My Grandma Kay has been divorced from Grandpa Geff for near fifty years, but was at the funeral.
Me: “Hey, kid. Did you wish Grandma Kay a happy birthday?”
My cousin Mitch: “What? It’s Grandma’s birthday? Seriously?”
Me: “Yes, seriously. It’s on Facebook, if you don’t believe me. Go tell her happy birthday.”
Dad’s cousin Tina: “Aw. That’s a tough day. We should take her some flowers.”
Me: “Hey, there’s some over there in the chapel.”
Mitch: laughing “We’ll just take her all of the funeral arrangements. She’ll never know.”

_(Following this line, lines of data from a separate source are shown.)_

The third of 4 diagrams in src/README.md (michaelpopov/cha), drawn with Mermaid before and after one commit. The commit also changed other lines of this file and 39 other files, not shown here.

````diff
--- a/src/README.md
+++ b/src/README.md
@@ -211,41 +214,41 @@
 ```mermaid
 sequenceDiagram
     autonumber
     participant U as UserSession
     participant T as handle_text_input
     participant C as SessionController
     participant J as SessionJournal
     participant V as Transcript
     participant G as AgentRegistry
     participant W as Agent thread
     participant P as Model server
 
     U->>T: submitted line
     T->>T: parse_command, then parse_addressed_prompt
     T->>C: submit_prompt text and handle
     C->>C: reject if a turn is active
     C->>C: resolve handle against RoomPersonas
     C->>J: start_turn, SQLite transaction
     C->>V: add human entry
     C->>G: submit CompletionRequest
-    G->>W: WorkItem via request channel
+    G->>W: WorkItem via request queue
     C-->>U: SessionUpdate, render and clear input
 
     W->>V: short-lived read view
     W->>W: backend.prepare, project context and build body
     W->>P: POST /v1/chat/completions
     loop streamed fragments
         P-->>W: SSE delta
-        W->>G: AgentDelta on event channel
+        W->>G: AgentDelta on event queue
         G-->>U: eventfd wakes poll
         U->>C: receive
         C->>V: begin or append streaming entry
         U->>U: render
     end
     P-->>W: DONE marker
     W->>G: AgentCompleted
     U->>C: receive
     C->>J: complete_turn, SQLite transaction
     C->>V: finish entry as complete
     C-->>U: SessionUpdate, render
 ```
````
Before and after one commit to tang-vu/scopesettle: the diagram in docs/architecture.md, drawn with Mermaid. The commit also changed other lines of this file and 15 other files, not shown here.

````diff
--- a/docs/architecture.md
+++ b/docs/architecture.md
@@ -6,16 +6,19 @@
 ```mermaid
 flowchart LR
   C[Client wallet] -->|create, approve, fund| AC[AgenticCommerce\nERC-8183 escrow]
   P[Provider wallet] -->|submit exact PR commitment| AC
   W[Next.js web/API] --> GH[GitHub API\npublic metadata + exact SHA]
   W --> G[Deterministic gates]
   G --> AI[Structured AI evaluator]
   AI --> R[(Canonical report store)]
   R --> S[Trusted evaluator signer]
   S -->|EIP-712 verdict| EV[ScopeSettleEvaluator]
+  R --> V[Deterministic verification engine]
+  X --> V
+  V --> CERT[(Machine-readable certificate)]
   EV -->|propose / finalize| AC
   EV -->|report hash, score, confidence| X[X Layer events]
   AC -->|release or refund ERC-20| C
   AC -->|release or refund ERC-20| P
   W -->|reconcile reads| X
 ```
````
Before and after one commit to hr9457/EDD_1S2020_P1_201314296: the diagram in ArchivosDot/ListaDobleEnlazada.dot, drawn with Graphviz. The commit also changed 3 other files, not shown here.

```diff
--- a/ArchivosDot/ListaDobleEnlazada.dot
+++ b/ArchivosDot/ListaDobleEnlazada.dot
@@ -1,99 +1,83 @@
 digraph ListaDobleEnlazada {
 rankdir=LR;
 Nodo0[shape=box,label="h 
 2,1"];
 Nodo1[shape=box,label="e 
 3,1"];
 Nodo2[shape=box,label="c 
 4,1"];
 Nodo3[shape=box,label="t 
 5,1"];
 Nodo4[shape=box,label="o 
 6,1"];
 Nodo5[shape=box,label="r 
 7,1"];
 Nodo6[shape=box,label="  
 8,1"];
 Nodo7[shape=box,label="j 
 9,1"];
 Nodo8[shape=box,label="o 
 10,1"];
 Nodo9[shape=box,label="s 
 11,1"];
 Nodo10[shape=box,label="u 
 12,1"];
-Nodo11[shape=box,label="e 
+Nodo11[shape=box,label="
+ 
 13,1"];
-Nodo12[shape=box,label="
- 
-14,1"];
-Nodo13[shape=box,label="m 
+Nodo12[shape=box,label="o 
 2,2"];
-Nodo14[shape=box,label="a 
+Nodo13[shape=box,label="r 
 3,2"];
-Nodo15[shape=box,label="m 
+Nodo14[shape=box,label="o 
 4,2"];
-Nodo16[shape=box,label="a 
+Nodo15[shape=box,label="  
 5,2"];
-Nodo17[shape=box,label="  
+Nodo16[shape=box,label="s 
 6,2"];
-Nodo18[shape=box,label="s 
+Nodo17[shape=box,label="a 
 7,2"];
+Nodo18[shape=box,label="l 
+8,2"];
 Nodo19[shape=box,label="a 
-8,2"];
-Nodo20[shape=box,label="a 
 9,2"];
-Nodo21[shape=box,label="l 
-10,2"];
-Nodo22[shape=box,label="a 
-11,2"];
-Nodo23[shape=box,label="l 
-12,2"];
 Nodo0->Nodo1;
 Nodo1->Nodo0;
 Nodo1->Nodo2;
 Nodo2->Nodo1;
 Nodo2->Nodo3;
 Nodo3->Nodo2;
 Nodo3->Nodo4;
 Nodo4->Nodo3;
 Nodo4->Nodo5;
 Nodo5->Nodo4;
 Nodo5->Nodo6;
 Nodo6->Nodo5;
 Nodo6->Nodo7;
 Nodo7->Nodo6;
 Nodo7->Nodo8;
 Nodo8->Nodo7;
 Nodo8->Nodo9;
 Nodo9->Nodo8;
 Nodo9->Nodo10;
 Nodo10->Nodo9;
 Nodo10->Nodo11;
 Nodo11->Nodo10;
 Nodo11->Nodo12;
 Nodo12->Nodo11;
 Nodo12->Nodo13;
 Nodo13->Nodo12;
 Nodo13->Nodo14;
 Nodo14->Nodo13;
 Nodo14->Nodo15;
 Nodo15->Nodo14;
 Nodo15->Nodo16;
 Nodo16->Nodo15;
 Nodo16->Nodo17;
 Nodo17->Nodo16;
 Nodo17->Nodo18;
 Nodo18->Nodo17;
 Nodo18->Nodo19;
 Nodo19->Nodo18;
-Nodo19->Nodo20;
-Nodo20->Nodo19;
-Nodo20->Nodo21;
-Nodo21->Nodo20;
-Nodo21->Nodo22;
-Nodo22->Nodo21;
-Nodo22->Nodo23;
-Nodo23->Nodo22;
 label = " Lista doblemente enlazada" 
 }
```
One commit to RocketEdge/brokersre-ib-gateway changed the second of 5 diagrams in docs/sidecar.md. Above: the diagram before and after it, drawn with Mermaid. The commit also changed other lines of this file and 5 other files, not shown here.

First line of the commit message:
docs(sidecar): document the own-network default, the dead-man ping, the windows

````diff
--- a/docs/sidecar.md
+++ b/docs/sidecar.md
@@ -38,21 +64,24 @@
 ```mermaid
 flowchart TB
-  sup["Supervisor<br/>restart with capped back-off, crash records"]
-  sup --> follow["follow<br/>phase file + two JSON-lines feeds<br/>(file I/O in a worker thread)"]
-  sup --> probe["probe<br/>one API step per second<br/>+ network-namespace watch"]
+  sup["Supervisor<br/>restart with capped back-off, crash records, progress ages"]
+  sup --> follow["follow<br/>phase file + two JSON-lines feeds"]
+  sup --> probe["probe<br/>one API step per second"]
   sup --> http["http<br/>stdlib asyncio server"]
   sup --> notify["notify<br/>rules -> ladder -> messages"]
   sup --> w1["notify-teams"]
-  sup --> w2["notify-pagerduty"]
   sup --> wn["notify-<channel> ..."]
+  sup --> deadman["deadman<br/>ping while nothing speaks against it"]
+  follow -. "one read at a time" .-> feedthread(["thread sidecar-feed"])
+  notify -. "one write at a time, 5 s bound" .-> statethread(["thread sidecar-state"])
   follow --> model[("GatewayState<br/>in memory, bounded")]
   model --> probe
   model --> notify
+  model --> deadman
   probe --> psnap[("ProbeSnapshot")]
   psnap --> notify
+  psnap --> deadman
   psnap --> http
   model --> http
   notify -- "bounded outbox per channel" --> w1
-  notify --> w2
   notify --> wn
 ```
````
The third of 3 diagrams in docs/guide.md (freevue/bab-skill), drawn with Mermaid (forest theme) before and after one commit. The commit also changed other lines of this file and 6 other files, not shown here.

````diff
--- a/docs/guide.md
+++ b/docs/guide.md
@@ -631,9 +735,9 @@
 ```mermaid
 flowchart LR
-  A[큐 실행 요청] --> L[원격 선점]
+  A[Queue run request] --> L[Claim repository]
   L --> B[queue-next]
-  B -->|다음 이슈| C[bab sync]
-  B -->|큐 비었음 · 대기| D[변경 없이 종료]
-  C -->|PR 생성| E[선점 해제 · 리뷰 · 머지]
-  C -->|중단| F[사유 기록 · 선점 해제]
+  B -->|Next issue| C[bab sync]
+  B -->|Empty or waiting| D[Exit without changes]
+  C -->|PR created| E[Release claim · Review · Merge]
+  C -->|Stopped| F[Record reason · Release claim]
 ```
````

Me: “Yeah. Let’s take her the wreath with ‘grandpa’ on it…”
Mitch: “… we’ll just write ‘ma’ over it.”
Tina: trying not to laugh “You guys are horrible!”

I came home and I slept. It was a tough day. I’d have been content to skip it and pretend Grandpa Geff was still alive and that I just never see him. The only consolation is that Grandpa Geff was a devout daily Mass goer. He’d have been thrilled by a traditional Catholic funeral filled with people he loved sharing the occasional laugh. There’s not a whole lot more for which anyone could ask, and if one sucky day fulfills that life goal after a painful battle with cancer… well, at least it’s all over.